=== Problem details ===
In your reply, write out each entry exactly as given.

[Edit tracking data]
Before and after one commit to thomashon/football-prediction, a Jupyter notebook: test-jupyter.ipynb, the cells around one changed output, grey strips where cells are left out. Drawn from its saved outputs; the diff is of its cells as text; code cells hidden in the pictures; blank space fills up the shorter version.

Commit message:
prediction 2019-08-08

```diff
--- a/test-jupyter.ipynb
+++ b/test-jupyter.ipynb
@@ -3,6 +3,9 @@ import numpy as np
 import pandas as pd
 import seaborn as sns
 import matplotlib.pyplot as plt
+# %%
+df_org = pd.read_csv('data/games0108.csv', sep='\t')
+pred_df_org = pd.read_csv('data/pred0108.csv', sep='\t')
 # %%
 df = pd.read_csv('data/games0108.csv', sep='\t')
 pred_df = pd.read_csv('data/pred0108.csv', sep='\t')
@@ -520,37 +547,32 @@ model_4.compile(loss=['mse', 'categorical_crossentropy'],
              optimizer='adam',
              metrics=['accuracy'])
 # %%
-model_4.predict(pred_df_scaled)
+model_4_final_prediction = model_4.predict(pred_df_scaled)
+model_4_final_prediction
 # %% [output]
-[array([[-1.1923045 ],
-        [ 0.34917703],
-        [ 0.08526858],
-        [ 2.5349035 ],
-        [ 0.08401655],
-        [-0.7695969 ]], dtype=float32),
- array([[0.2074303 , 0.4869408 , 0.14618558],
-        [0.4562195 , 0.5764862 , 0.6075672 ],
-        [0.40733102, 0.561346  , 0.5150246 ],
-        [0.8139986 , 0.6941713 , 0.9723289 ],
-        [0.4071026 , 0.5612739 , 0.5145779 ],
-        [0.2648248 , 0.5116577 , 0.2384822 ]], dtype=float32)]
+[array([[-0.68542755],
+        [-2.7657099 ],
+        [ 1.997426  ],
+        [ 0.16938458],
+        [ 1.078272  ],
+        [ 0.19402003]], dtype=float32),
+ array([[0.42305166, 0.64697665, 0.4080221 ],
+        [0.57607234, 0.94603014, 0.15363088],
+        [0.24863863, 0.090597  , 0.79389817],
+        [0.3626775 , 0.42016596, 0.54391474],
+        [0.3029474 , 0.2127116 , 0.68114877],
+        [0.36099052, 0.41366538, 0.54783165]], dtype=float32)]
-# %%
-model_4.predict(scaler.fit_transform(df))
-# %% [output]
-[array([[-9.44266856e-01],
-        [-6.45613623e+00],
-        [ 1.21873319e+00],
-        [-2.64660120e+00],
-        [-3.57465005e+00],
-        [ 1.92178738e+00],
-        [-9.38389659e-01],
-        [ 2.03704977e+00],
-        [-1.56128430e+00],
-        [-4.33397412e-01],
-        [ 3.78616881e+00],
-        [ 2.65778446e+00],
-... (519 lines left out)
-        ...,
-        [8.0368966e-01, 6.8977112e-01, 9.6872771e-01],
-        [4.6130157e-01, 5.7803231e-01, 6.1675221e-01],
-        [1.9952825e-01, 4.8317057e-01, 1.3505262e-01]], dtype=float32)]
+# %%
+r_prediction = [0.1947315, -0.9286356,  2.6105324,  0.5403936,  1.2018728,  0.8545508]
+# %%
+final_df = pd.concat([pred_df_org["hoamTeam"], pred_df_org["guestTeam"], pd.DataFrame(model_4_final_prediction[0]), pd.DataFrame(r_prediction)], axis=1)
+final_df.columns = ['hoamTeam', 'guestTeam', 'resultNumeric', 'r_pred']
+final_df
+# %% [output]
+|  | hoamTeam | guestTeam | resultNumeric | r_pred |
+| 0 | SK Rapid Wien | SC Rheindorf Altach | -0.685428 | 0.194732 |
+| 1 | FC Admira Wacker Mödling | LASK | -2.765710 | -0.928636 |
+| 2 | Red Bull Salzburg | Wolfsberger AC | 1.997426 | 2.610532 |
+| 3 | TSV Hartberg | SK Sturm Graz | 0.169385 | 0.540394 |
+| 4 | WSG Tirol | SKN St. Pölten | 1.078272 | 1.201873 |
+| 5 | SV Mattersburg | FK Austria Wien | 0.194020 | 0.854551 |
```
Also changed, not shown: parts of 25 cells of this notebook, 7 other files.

=== Answer section ===
Before and after one commit to thomashon/football-prediction, a Jupyter notebook: test-jupyter.ipynb, the cells around one changed output, grey strips where cells are left out. Drawn from its saved outputs; the diff is of its cells as text; code cells hidden in the pictures; blank space fills up the shorter version.

Commit message:
prediction 2019-08-08

```diff
--- a/test-jupyter.ipynb
+++ b/test-jupyter.ipynb
@@ -3,6 +3,9 @@ import numpy as np
 import pandas as pd
 import seaborn as sns
 import matplotlib.pyplot as plt
+# %%
+df_org = pd.read_csv('data/games0108.csv', sep='\t')
+pred_df_org = pd.read_csv('data/pred0108.csv', sep='\t')
 # %%
 df = pd.read_csv('data/games0108.csv', sep='\t')
 pred_df = pd.read_csv('data/pred0108.csv', sep='\t')
@@ -520,37 +547,32 @@ model_4.compile(loss=['mse', 'categorical_crossentropy'],
              optimizer='adam',
              metrics=['accuracy'])
 # %%
-model_4.predict(pred_df_scaled)
+model_4_final_prediction = model_4.predict(pred_df_scaled)
+model_4_final_prediction
 # %% [output]
-[array([[-1.1923045 ],
-        [ 0.34917703],
-        [ 0.08526858],
-        [ 2.5349035 ],
-        [ 0.08401655],
-        [-0.7695969 ]], dtype=float32),
- array([[0.2074303 , 0.4869408 , 0.14618558],
-        [0.4562195 , 0.5764862 , 0.6075672 ],
-        [0.40733102, 0.561346  , 0.5150246 ],
-        [0.8139986 , 0.6941713 , 0.9723289 ],
-        [0.4071026 , 0.5612739 , 0.5145779 ],
-        [0.2648248 , 0.5116577 , 0.2384822 ]], dtype=float32)]
+[array([[-0.68542755],
+        [-2.7657099 ],
+        [ 1.997426  ],
+        [ 0.16938458],
+        [ 1.078272  ],
+        [ 0.19402003]], dtype=float32),
+ array([[0.42305166, 0.64697665, 0.4080221 ],
+        [0.57607234, 0.94603014, 0.15363088],
+        [0.24863863, 0.090597  , 0.79389817],
+        [0.3626775 , 0.42016596, 0.54391474],
+        [0.3029474 , 0.2127116 , 0.68114877],
+        [0.36099052, 0.41366538, 0.54783165]], dtype=float32)]
-# %%
-model_4.predict(scaler.fit_transform(df))
-# %% [output]
-[array([[-9.44266856e-01],
-        [-6.45613623e+00],
-        [ 1.21873319e+00],
-        [-2.64660120e+00],
-        [-3.57465005e+00],
-        [ 1.92178738e+00],
-        [-9.38389659e-01],
-        [ 2.03704977e+00],
-        [-1.56128430e+00],
-        [-4.33397412e-01],
-        [ 3.78616881e+00],
-        [ 2.65778446e+00],
-... (519 lines left out)
-        ...,
-        [8.0368966e-01, 6.8977112e-01, 9.6872771e-01],
-        [4.6130157e-01, 5.7803231e-01, 6.1675221e-01],
-        [1.9952825e-01, 4.8317057e-01, 1.3505262e-01]], dtype=float32)]
+# %%
+r_prediction = [0.1947315, -0.9286356,  2.6105324,  0.5403936,  1.2018728,  0.8545508]
+# %%
+final_df = pd.concat([pred_df_org["hoamTeam"], pred_df_org["guestTeam"], pd.DataFrame(model_4_final_prediction[0]), pd.DataFrame(r_prediction)], axis=1)
+final_df.columns = ['hoamTeam', 'guestTeam', 'resultNumeric', 'r_pred']
+final_df
+# %% [output]
+|  | hoamTeam | guestTeam | resultNumeric | r_pred |
+| 0 | SK Rapid Wien | SC Rheindorf Altach | -0.685428 | 0.194732 |
+| 1 | FC Admira Wacker Mödling | LASK | -2.765710 | -0.928636 |
+| 2 | Red Bull Salzburg | Wolfsberger AC | 1.997426 | 2.610532 |
+| 3 | TSV Hartberg | SK Sturm Graz | 0.169385 | 0.540394 |
+| 4 | WSG Tirol | SKN St. Pölten | 1.078272 | 1.201873 |
+| 5 | SV Mattersburg | FK Austria Wien | 0.194020 | 0.854551 |
```
Also changed, not shown: parts of 25 cells of this notebook, 7 other files.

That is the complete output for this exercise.